Born on 8th March 1974 Mandy was an ordinary child destined to travel an extra-ordinary journey.
Having a real zest for life it’s difficult to understand how we have ended up here.
Someone once said you knew when Mandy was in a room before you saw her, her laughter always preceded her. She married Brian in 1999. He was her world, on her wedding day she almost drove us mad worrying that he wouldn’t turn up but he did.
In 2001 she was diagnosed with malignant melanoma when she was 6 weeks post natal from having her first son Kyle.
She had extensive surgery and after 5 years continuous monitoring and removal of other suspect moles all returned to normal until that fateful day in April 2010. Mandy noticed a couple of lumps behind her ear on her skull. After several days, the lumps were still there and seemed to be getting bigger, in addition another couple of lumps appeared on her arm so she made a trip to the doctor who made a referral for a biopsy just to be on the safe side. In the 4 weeks until her appointment she developed 29 lumps in various positions on her body.

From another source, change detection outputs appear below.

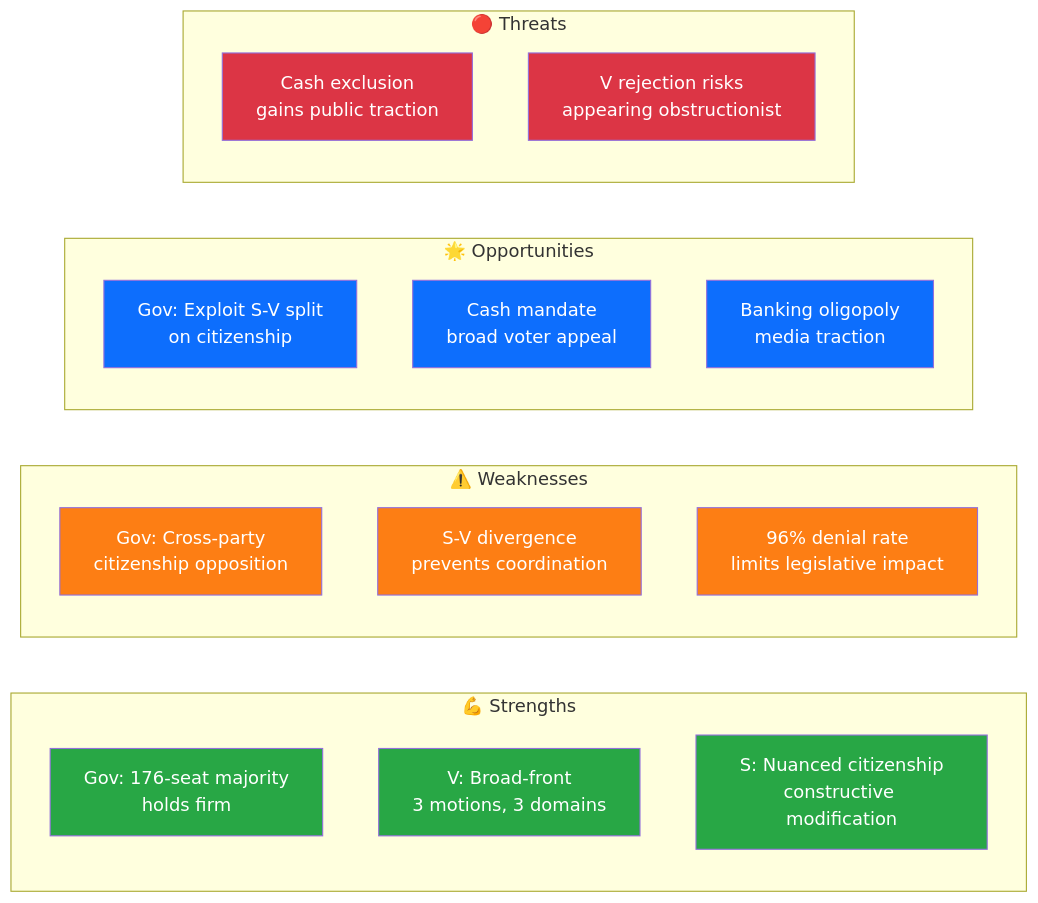
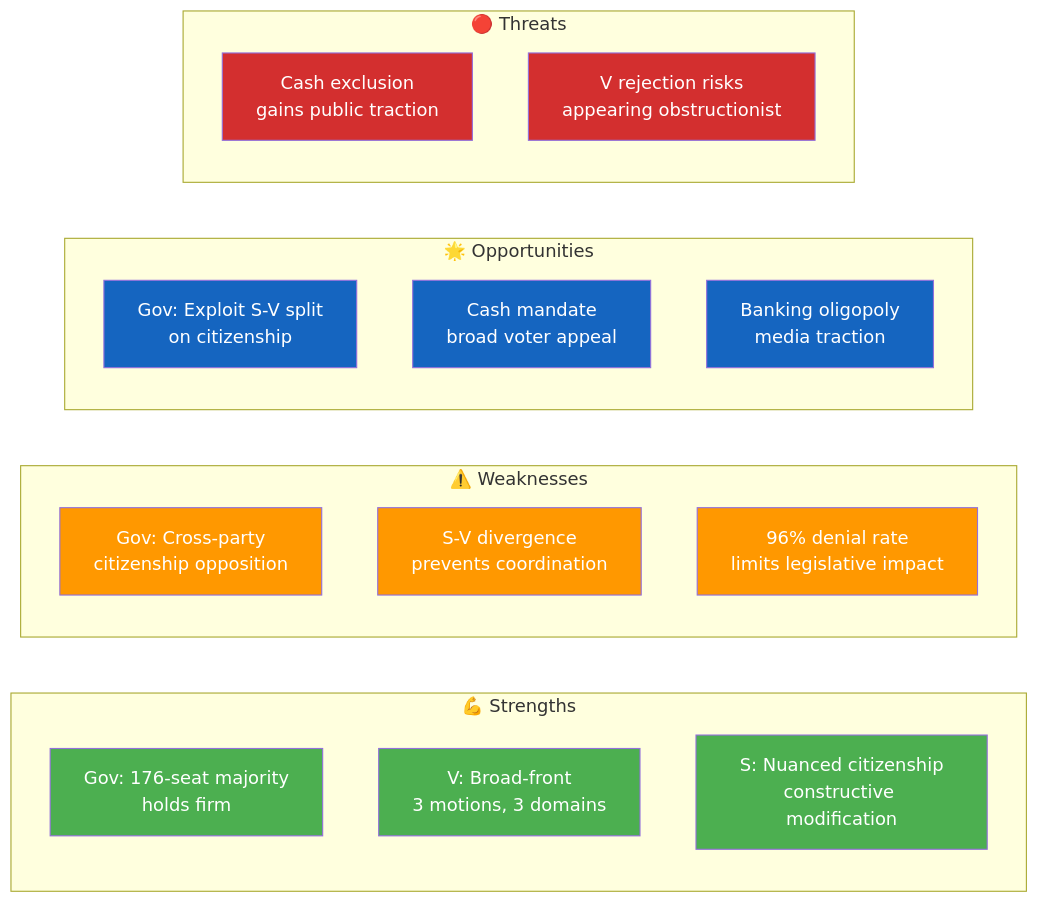
Before and after one commit to Hack23/riksdagsmonitor: the diagram in analysis/daily/2026-03-27/motions/swot-analysis.md, drawn with Mermaid. The commit also changed 785 other files, not shown here.

First line of the commit message:
Normalize mermaid colors across 786 analysis artifacts to ISMS Style Guide palette

````diff
--- a/analysis/daily/2026-03-27/motions/swot-analysis.md
+++ b/analysis/daily/2026-03-27/motions/swot-analysis.md
@@ -80,34 +80,34 @@
 ```mermaid
 graph LR
     subgraph "💪 Strengths"
         GS1["Gov: 176-seat majority<br/>holds firm"]
         OS1["V: Broad-front<br/>3 motions, 3 domains"]
         OS2["S: Nuanced citizenship<br/>constructive modification"]
     end
     subgraph "⚠️ Weaknesses"
         GW1["Gov: Cross-party<br/>citizenship opposition"]
         OW1["S-V divergence<br/>prevents coordination"]
         OW2["96% denial rate<br/>limits legislative impact"]
     end
     subgraph "🌟 Opportunities"
         GO1["Gov: Exploit S-V split<br/>on citizenship"]
         OO1["Cash mandate<br/>broad voter appeal"]
         OO2["Banking oligopoly<br/>media traction"]
     end
     subgraph "🔴 Threats"
         GT1["Cash exclusion<br/>gains public traction"]
         OT1["V rejection risks<br/>appearing obstructionist"]
     end
 
-    style GS1 fill:#28a745,color:#fff
-    style OS1 fill:#28a745,color:#fff
-    style OS2 fill:#28a745,color:#fff
-    style GW1 fill:#fd7e14,color:#fff
-    style OW1 fill:#fd7e14,color:#fff
-    style OW2 fill:#fd7e14,color:#fff
-    style GO1 fill:#0d6efd,color:#fff
-    style OO1 fill:#0d6efd,color:#fff
-    style OO2 fill:#0d6efd,color:#fff
-    style GT1 fill:#dc3545,color:#fff
-    style OT1 fill:#dc3545,color:#fff
+    style GS1 fill:#4CAF50,color:#FFFFFF
+    style OS1 fill:#4CAF50,color:#FFFFFF
+    style OS2 fill:#4CAF50,color:#FFFFFF
+    style GW1 fill:#FF9800,color:#FFFFFF
+    style OW1 fill:#FF9800,color:#FFFFFF
+    style OW2 fill:#FF9800,color:#FFFFFF
+    style GO1 fill:#1565C0,color:#FFFFFF
+    style OO1 fill:#1565C0,color:#FFFFFF
+    style OO2 fill:#1565C0,color:#FFFFFF
+    style GT1 fill:#D32F2F,color:#FFFFFF
+    style OT1 fill:#D32F2F,color:#FFFFFF
 ```
````
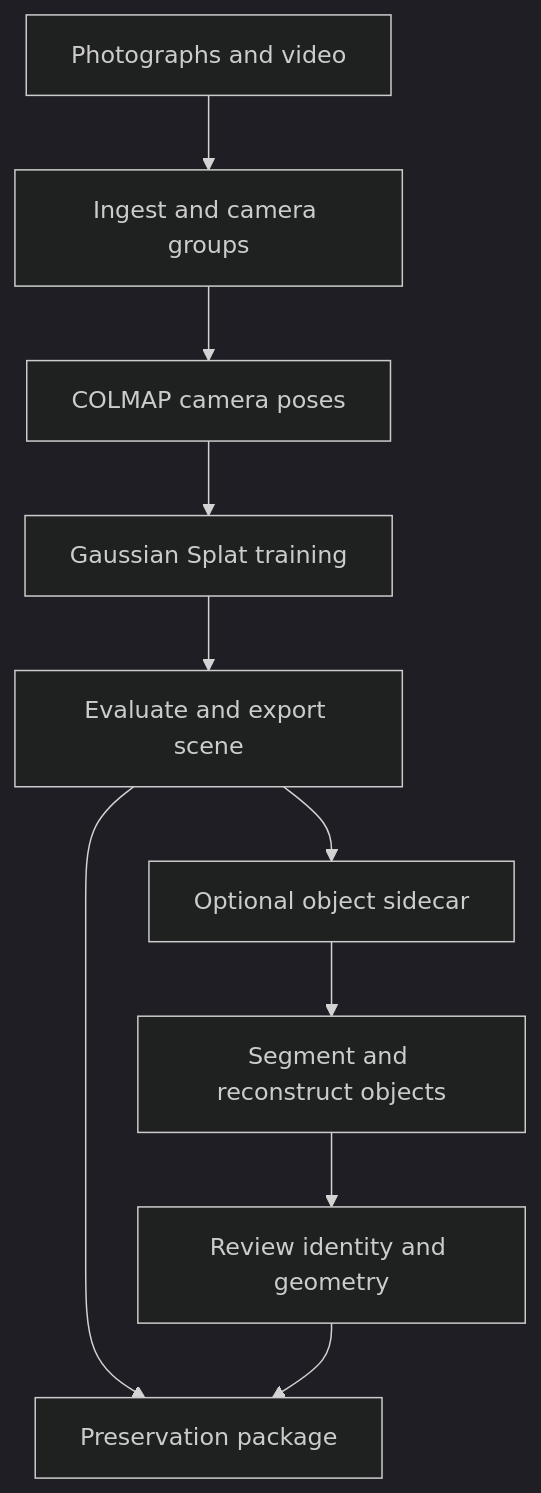
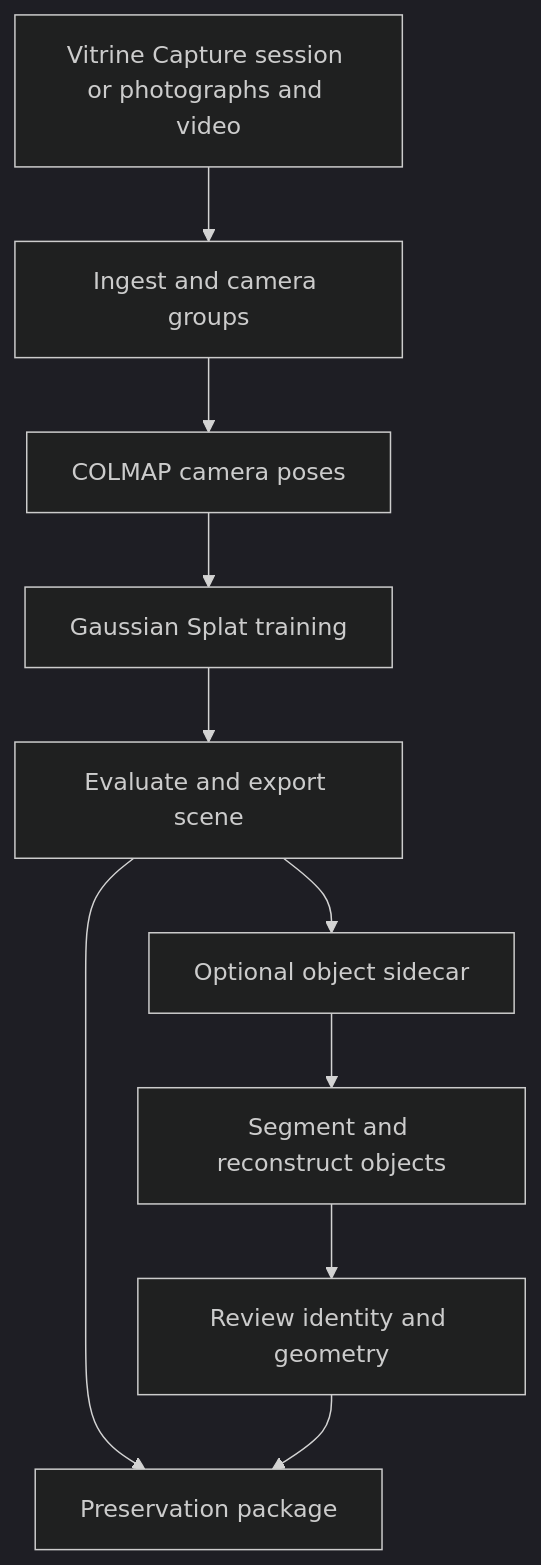
One commit to ArtechShadow/UOS-Vitrine changed the diagram in README.md. Above: the diagram before and after it, drawn with Mermaid (dark theme). The commit also changed other lines of this file and 74 other files, not shown here.

````diff
--- a/README.md
+++ b/README.md
@@ -136,12 +143,12 @@
 ```mermaid
 flowchart TB
-    capture["Photographs and video"] --> ingest["Ingest and camera groups"]
+    capture["Vitrine Capture session or photographs and video"] --> ingest["Ingest and camera groups"]
     ingest --> poses["COLMAP camera poses"]
     poses --> train["Gaussian Splat training"]
     train --> scene["Evaluate and export scene"]
     scene --> archive["Preservation package"]
     scene --> sidecar["Optional object sidecar"]
     sidecar --> objects["Segment and reconstruct objects"]
     objects --> review["Review identity and geometry"]
     review --> archive
 ```
````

Still we weren’t too alarmed as they were lumps weren’t they? not moles. Two weeks later we were told that the melanoma had returned. Following an appointment with the consultant oncologist at Weston, CT scan and blood tests we were told that it had spread to her internal organs and it was incurable.
Now, you would assume that this news would have crushed Mandy, she was a young woman who had everything to live for, a husband she adored and two beautiful boys aged 10 and 5. Not Mandy.
What followed were months of chemo, scans, radiotherapy on her head to try to halt the progress of the metastatics in her brain and then back onto chemo.
She had about 2 weeks treatment free and that was simply to gain strength for the radiotherapy. I can’t remember her complaining, she was so strong and only got cross if people dared to pity her or (worse still) ignore her. She refused to let it beat her and was positive all the way through for her husband, her sons and her family. In fact the only time I saw her cry was when she had her hair cut when it began to fall out after the radio therapy.
Their friends and work colleagues – not to mention the boys school – were amazing – funds were raised – some amazing memories were made thanks to everyone’s generosity and efforts. Mandy died at Weston hospice on 20th August 2011. She fought to the end – wanting to savour every moment with her beloved boys.
Mandy’s legacy is love, laughter and incredible bravery.
Overriding everything, was Mandy’s wish that there was more awareness of skin cancer and the damage that the sun causes, particularly to young skin.
Please don’t become yet another sad statistic.